[RECORDS SHOWN]

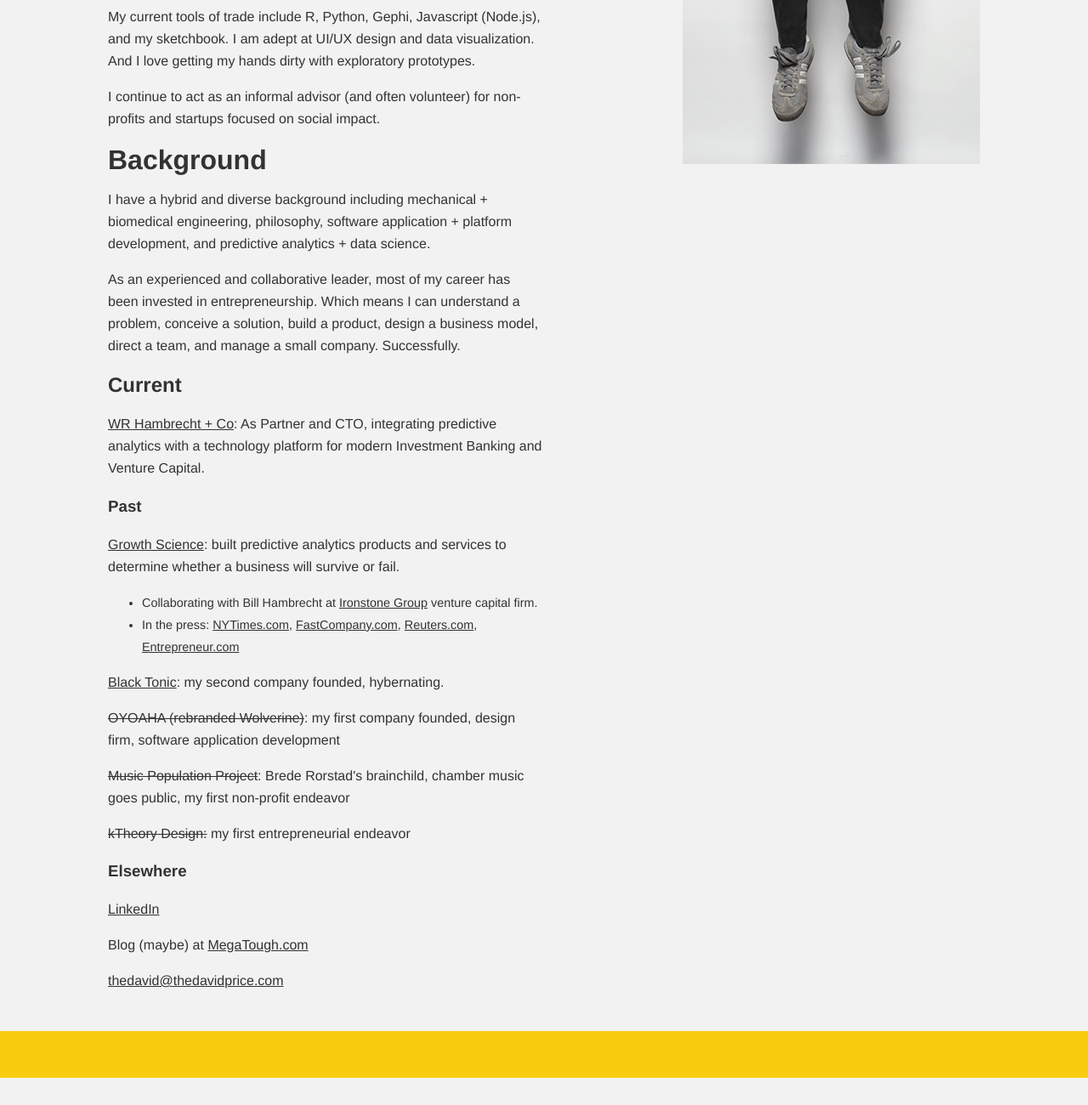
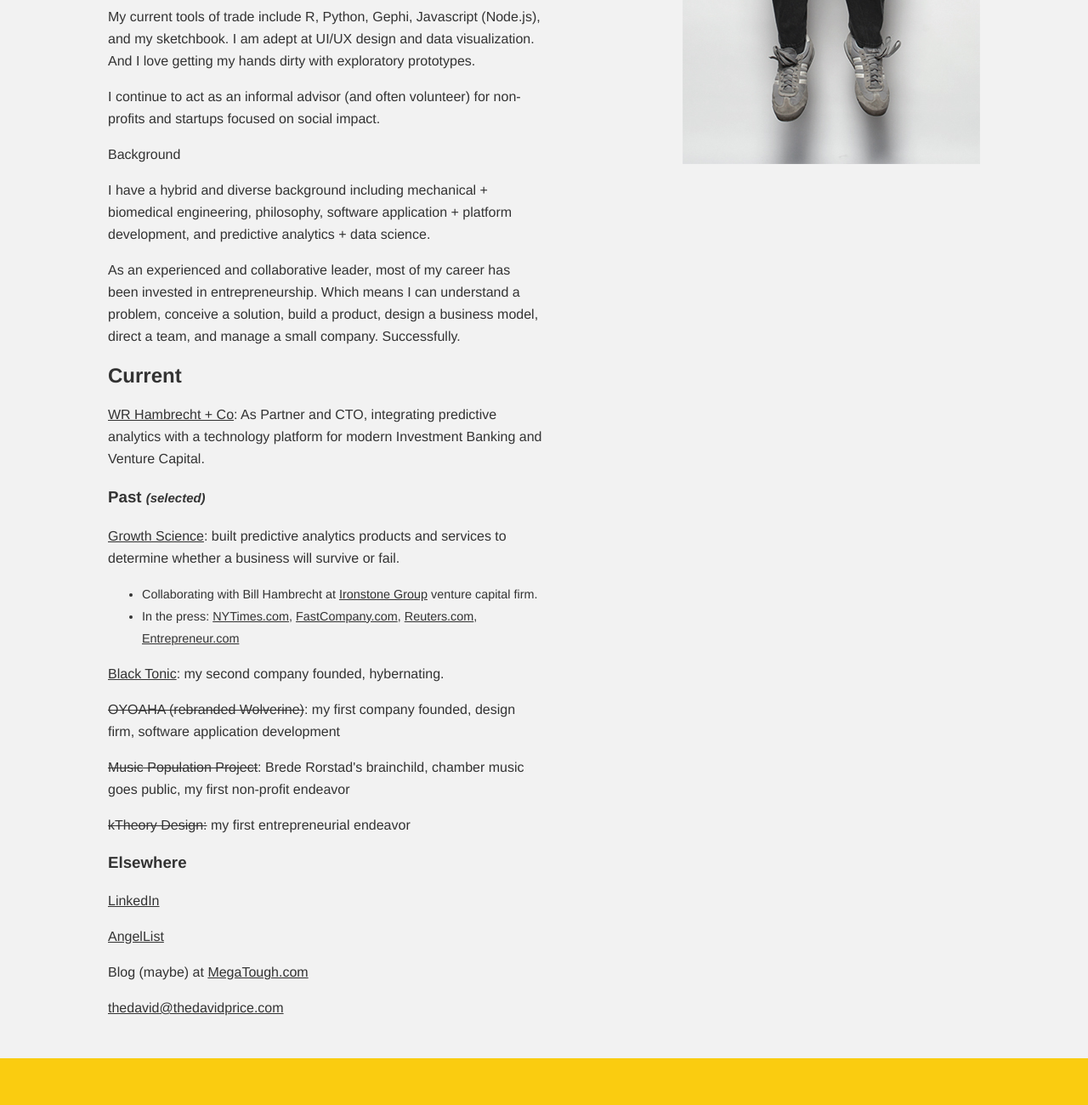
Before and after one commit to thedavidprice/thedavidprice.github.io, a plain HTML site: page index.html in a window 1280 px wide. Shown: the part 708-2008 px from the top of the page at 85% size. Before the commit the page ends 1976 px from the top, so only its background shows below. Drawn offline with nearby package versions, Linux system fonts and the light colour scheme.

Commit message:
Updated index styling

```diff
--- a/index.html
+++ b/index.html
@@ -7,8 +7,19 @@
         <meta charset="utf-8">
         <meta http-equiv="X-UA-Compatible" content="IE=edge,chrome=1">
         <title>David Spencer Price</title>
-        <meta name="description" content="entrepreneur | technologist | systems designer | data scientist | Portland | San Francisco">
+        <meta name="description" content="entrepreneur | technologist | data scientist | product director | San Francisco">
         <meta name="viewport" content="width=device-width">
+        <link rel="apple-touch-icon-precomposed" sizes="57x57" href="/apple-touch-icon-57x57.png" />
+        <link rel="apple-touch-icon-precomposed" sizes="114x114" href="/apple-touch-icon-114x114.png" />
+        <link rel="apple-touch-icon-precomposed" sizes="72x72" href="/apple-touch-icon-72x72.png" />
+        <link rel="apple-touch-icon-precomposed" sizes="144x144" href="/apple-touch-icon-144x144.png" />
+        <link rel="apple-touch-icon-precomposed" sizes="120x120" href="/apple-touch-icon-120x120.png" />
+        <link rel="apple-touch-icon-precomposed" sizes="152x152" href="/apple-touch-icon-152x152.png" />
+        <link rel="icon" type="image/png" href="/favicon-32x32.png" sizes="32x32" />
+        <link rel="icon" type="image/png" href="/favicon-16x16.png" sizes="16x16" />
+        <meta name="application-name" content="David Spencer Price"/>
+        <meta name="msapplication-TileColor" content="#FFFFFF" />
+        <meta name="msapplication-TileImage" content="/mstile-144x144.png" />
 
         <link rel="stylesheet" href="css/normalize.min.css">
         <link rel="stylesheet" href="css/main.css">
@@ -62,9 +73,7 @@
                         <p>My area of expertise is in business model design and quantitative analysis of competitive strategy. For example, I used applied disruption theory to author stochastic models that can accurately simulate competitive outcomes between companies.</p>
                         <p>My current tools of trade include R, Python, Gephi, Javascript (Node.js), and my sketchbook. I am adept at UI/UX design and data visualization. And I love getting my hands dirty with exploratory prototypes.</p>
                         <p>I continue to act as an informal advisor (and often volunteer) for non-profits and startups focused on social impact.</p>
-                    </section>
-                    <section>
-                        <h1>Background</h1>
+                        <p class="h1">Background</p>
                         <p>I have a hybrid and diverse background including mechanical + biomedical engineering, philosophy, software application + platform development, and predictive analytics + data science.</p>
                         <p>As an experienced and collaborative leader, most of my career has been invested in entrepreneurship. Which means I can understand a problem, conceive a solution, build a product, design a business model, direct a team, and manage a small company. Successfully.</p>
                     </section>
@@ -73,7 +82,7 @@
                         <p><a href="http://www.wrhambrecht.com/about">WR Hambrecht + Co</a>: As Partner and CTO, integrating predictive analytics with a technology platform for modern Investment Banking and Venture Capital.</p>
                     </section>
                     <section>
-                        <h3>Past</h3>
+                        <h3>Past <small><em>(selected)</em></small></h3>
                         <p><a href="http://growthsci.com">Growth Science</a>: built predictive analytics products and services to determine whether a business will survive or fail.</p>
                           <ul style="font-size:90%;margin-top:0;margin-bottom:1em;">
                             <li>Collaborating with Bill Hambrecht at <a href="http://www.ironstonegroupinc.com" target="_blank">Ironstone Group</a> venture capital firm.</li>
@@ -87,6 +96,7 @@
                     <section>
                         <h3>Elsewhere</h3>
                         <p><a href="http://www.linkedin.com/in/dsprice">LinkedIn</a></p>
+                        <p><a href="https://angel.co/david-s-price">AngelList</a></p>
                         <p>Blog (maybe) at <a href="http://megatough.com">MegaTough.com</a></a></p>
                         <p><a href="mailto:thedavid@thedavidprice.com">thedavid@thedavidprice.com</a></p>
                     </section>
```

[/RECORDS SHOWN]

EXERCISE - Your response must reproduce every line of the data exactly, with images omitted.

SOLUTION -
Before and after one commit to thedavidprice/thedavidprice.github.io, a plain HTML site: page index.html in a window 1280 px wide. Shown: the part 708-2008 px from the top of the page at 85% size. Before the commit the page ends 1976 px from the top, so only its background shows below. Drawn offline with nearby package versions, Linux system fonts and the light colour scheme.

Commit message:
Updated index styling

```diff
--- a/index.html
+++ b/index.html
@@ -7,8 +7,19 @@
         <meta charset="utf-8">
         <meta http-equiv="X-UA-Compatible" content="IE=edge,chrome=1">
         <title>David Spencer Price</title>
-        <meta name="description" content="entrepreneur | technologist | systems designer | data scientist | Portland | San Francisco">
+        <meta name="description" content="entrepreneur | technologist | data scientist | product director | San Francisco">
         <meta name="viewport" content="width=device-width">
+        <link rel="apple-touch-icon-precomposed" sizes="57x57" href="/apple-touch-icon-57x57.png" />
+        <link rel="apple-touch-icon-precomposed" sizes="114x114" href="/apple-touch-icon-114x114.png" />
+        <link rel="apple-touch-icon-precomposed" sizes="72x72" href="/apple-touch-icon-72x72.png" />
+        <link rel="apple-touch-icon-precomposed" sizes="144x144" href="/apple-touch-icon-144x144.png" />
+        <link rel="apple-touch-icon-precomposed" sizes="120x120" href="/apple-touch-icon-120x120.png" />
+        <link rel="apple-touch-icon-precomposed" sizes="152x152" href="/apple-touch-icon-152x152.png" />
+        <link rel="icon" type="image/png" href="/favicon-32x32.png" sizes="32x32" />
+        <link rel="icon" type="image/png" href="/favicon-16x16.png" sizes="16x16" />
+        <meta name="application-name" content="David Spencer Price"/>
+        <meta name="msapplication-TileColor" content="#FFFFFF" />
+        <meta name="msapplication-TileImage" content="/mstile-144x144.png" />
 
         <link rel="stylesheet" href="css/normalize.min.css">
         <link rel="stylesheet" href="css/main.css">
@@ -62,9 +73,7 @@
                         <p>My area of expertise is in business model design and quantitative analysis of competitive strategy. For example, I used applied disruption theory to author stochastic models that can accurately simulate competitive outcomes between companies.</p>
                         <p>My current tools of trade include R, Python, Gephi, Javascript (Node.js), and my sketchbook. I am adept at UI/UX design and data visualization. And I love getting my hands dirty with exploratory prototypes.</p>
                         <p>I continue to act as an informal advisor (and often volunteer) for non-profits and startups focused on social impact.</p>
-                    </section>
-                    <section>
-                        <h1>Background</h1>
+                        <p class="h1">Background</p>
                         <p>I have a hybrid and diverse background including mechanical + biomedical engineering, philosophy, software application + platform development, and predictive analytics + data science.</p>
                         <p>As an experienced and collaborative leader, most of my career has been invested in entrepreneurship. Which means I can understand a problem, conceive a solution, build a product, design a business model, direct a team, and manage a small company. Successfully.</p>
                     </section>
@@ -73,7 +82,7 @@
                         <p><a href="http://www.wrhambrecht.com/about">WR Hambrecht + Co</a>: As Partner and CTO, integrating predictive analytics with a technology platform for modern Investment Banking and Venture Capital.</p>
                     </section>
                     <section>
-                        <h3>Past</h3>
+                        <h3>Past <small><em>(selected)</em></small></h3>
                         <p><a href="http://growthsci.com">Growth Science</a>: built predictive analytics products and services to determine whether a business will survive or fail.</p>
                           <ul style="font-size:90%;margin-top:0;margin-bottom:1em;">
                             <li>Collaborating with Bill Hambrecht at <a href="http://www.ironstonegroupinc.com" target="_blank">Ironstone Group</a> venture capital firm.</li>
@@ -87,6 +96,7 @@
                     <section>
                         <h3>Elsewhere</h3>
                         <p><a href="http://www.linkedin.com/in/dsprice">LinkedIn</a></p>
+                        <p><a href="https://angel.co/david-s-price">AngelList</a></p>
                         <p>Blog (maybe) at <a href="http://megatough.com">MegaTough.com</a></a></p>
                         <p><a href="mailto:thedavid@thedavidprice.com">thedavid@thedavidprice.com</a></p>
                     </section>
```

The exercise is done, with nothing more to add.